Monday, January 12, 2009

Writing Under Stress

Since I'm officially mid-move, I thought today's topic was appropriate.

It's not like we've never moved before. My live-in handyman spent the first part his adult life in the U.S. Coast Guard, and I tagged along. We never lived any one place longer than three years. A few times we moved every six months. So while it's still a pain and a chore, it's different for us than it would be for someone who's lived in the same town for forty years. But it's still time consuming and deadline oriented. And stress filled. Especially with a new puppy.

How do you find time to write at times like these?

Everyone will tell you if you want to write, you'll make the time. I'll tell you it ain't that easy. But you will find time to write something. And the important thing is to get something on the screen because you can rework and edit those words. While the words may be some of the worst you've ever written, you'll be surprised at the emotion that comes through. If you have nothing . . . well, you get the point.

If you find you can't focus enough to get into the story and characters, write yourself an email or change the color of the text in your manuscript and get personal. Vent, exult over minor victories of finally getting the linen closet packed, details of your day, whatever. As if you were journaling. Just don't call it that if you happen to be journal-phobic like yours truly.

You will be amazed at what comes out. Some really usable stuff that you would have missed otherwise. Your thoughts and emotions will add depth to your characters, or may bring in a subplot or two.

I found what works best for me is to open the place where I choose to write and leave the file or email open all day. I'm grabbing snatches of time throughout the day, some longer than others. I can just click on the file, pop in my thoughts at the moment, hit save, and I'm off and running again. After doing this a few times, I find on some days I'm actually able to jump into my character's head every once in a while.
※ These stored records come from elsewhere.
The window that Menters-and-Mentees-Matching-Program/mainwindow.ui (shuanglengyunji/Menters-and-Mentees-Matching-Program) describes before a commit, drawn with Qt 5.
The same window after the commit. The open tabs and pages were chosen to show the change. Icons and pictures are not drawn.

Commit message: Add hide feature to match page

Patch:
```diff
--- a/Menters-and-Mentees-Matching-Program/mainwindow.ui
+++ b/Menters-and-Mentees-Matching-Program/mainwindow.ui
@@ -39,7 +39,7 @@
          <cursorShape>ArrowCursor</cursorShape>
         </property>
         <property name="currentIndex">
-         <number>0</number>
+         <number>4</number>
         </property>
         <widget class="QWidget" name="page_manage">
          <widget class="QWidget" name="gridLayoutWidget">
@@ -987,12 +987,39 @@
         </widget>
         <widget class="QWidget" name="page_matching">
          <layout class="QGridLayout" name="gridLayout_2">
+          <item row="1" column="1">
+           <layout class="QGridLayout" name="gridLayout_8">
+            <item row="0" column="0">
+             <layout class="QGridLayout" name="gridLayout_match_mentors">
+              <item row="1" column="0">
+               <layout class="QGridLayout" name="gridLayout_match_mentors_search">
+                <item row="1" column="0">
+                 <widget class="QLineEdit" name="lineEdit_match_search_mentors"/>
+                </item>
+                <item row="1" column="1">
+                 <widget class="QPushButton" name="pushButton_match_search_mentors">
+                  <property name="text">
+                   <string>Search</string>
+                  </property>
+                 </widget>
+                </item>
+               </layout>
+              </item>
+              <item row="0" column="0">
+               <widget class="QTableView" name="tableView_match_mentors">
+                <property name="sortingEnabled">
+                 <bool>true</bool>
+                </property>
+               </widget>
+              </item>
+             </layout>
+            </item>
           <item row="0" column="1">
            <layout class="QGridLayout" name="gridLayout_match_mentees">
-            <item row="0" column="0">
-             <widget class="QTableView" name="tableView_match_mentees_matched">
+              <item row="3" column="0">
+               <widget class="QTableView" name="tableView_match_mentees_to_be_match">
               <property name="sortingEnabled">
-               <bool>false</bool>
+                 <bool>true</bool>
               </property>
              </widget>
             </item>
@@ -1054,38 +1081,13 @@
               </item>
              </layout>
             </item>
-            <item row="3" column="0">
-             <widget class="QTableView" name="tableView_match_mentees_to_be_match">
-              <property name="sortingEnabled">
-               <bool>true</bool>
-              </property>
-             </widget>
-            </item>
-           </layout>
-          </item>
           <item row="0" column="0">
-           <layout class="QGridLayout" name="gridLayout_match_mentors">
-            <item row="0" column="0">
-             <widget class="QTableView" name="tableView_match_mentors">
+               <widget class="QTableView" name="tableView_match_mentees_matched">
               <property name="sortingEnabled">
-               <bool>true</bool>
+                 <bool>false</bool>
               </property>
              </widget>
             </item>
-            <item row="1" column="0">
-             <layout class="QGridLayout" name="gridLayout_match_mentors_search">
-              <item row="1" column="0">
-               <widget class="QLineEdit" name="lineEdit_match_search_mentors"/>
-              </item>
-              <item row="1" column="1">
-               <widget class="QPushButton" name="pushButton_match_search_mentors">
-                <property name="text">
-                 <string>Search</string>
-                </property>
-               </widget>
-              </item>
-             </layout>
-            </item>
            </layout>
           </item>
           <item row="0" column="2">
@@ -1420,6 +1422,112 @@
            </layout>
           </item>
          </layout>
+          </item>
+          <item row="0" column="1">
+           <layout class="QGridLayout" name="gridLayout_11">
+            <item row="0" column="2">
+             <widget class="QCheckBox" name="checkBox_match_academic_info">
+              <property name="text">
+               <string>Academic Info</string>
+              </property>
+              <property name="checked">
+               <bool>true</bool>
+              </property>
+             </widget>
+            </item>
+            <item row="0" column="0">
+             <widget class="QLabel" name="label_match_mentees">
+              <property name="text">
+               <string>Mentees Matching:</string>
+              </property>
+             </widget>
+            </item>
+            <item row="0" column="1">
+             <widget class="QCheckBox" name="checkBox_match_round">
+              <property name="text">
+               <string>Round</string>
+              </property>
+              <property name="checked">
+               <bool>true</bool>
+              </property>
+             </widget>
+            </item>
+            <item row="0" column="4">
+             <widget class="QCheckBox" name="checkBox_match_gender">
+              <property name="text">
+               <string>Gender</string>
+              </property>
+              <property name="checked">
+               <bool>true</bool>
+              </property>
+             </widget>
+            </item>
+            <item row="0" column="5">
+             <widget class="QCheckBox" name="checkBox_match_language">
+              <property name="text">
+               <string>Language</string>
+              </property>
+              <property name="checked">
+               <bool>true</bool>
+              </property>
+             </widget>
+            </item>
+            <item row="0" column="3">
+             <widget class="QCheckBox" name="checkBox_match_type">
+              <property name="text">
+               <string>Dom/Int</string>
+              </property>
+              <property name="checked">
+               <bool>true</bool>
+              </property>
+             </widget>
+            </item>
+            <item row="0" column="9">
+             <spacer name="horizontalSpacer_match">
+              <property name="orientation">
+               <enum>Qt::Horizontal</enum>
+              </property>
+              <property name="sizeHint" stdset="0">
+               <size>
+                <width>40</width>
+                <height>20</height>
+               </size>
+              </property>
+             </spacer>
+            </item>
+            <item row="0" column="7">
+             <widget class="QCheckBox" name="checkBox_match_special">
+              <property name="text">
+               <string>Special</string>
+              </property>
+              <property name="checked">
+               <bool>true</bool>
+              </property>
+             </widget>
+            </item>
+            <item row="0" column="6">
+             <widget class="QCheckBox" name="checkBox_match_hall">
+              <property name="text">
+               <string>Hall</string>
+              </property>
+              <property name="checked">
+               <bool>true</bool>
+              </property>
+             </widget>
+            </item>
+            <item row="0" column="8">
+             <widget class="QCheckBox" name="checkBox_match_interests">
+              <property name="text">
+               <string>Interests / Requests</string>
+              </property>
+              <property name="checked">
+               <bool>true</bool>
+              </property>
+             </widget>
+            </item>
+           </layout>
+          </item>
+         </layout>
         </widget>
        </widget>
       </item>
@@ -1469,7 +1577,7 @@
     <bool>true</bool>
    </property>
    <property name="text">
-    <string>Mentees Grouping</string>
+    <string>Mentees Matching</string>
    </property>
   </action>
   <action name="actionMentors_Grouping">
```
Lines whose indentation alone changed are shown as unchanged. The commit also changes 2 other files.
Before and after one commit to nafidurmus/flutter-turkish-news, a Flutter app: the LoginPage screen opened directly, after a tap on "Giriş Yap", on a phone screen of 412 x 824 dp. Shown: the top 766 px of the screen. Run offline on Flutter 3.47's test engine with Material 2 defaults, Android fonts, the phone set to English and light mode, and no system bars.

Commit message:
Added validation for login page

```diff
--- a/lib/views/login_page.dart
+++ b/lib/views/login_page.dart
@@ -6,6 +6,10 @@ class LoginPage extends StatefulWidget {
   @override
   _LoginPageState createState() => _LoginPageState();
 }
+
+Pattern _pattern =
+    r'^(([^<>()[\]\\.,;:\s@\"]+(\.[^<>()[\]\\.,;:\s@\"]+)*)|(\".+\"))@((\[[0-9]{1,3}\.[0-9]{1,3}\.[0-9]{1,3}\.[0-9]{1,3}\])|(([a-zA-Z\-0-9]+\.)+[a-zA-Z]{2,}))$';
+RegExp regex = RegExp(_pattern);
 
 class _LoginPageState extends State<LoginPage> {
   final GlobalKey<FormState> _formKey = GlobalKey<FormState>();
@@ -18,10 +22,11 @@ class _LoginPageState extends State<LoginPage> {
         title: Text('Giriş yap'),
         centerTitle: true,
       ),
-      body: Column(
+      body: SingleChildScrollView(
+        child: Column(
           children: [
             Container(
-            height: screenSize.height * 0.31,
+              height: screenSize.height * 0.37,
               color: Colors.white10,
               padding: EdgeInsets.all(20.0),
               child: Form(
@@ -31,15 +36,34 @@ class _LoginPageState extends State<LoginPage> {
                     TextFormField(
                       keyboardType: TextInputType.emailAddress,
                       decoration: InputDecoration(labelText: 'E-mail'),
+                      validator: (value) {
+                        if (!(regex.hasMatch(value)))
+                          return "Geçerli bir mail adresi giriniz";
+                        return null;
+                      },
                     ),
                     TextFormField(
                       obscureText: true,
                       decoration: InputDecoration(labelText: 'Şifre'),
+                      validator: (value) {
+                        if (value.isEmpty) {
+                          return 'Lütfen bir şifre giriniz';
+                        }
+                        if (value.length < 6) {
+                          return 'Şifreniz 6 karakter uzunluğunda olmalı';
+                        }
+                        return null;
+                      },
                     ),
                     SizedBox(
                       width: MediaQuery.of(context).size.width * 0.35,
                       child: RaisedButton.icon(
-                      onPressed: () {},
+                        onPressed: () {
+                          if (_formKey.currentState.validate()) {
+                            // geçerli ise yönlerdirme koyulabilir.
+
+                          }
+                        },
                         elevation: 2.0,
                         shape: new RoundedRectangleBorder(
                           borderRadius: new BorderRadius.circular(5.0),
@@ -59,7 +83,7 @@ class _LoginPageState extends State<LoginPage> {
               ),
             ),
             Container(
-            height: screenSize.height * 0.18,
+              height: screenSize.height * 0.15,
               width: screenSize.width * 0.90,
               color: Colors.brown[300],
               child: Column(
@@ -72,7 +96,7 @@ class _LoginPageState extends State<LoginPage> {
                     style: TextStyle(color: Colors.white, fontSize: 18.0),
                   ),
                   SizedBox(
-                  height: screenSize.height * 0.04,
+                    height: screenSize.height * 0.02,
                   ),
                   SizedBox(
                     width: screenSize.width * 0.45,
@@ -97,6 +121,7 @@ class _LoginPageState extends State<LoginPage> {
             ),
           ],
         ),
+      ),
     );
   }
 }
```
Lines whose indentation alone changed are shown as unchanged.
And if it works for someone as scattered as I am these days, it will work for you.

Trust me.

4 comments:

Mary Moore said...

Good idea! I'm going to try it

I'm trying so hard to get back into writing, but finding the energy and the time are the problems.

Mark Troy said...

Sounds like a workable idea. Promise yourself no more than five minutes each time you sit down, but make the most of those five minutes.

Dick Stodghill said...

I'm always amazed at what comes out, although I never intend it to be that way.

Carol Kilgore said...

I'm usually amazed by what comes out in a normal writing day, too. Sometimes, even in a good way!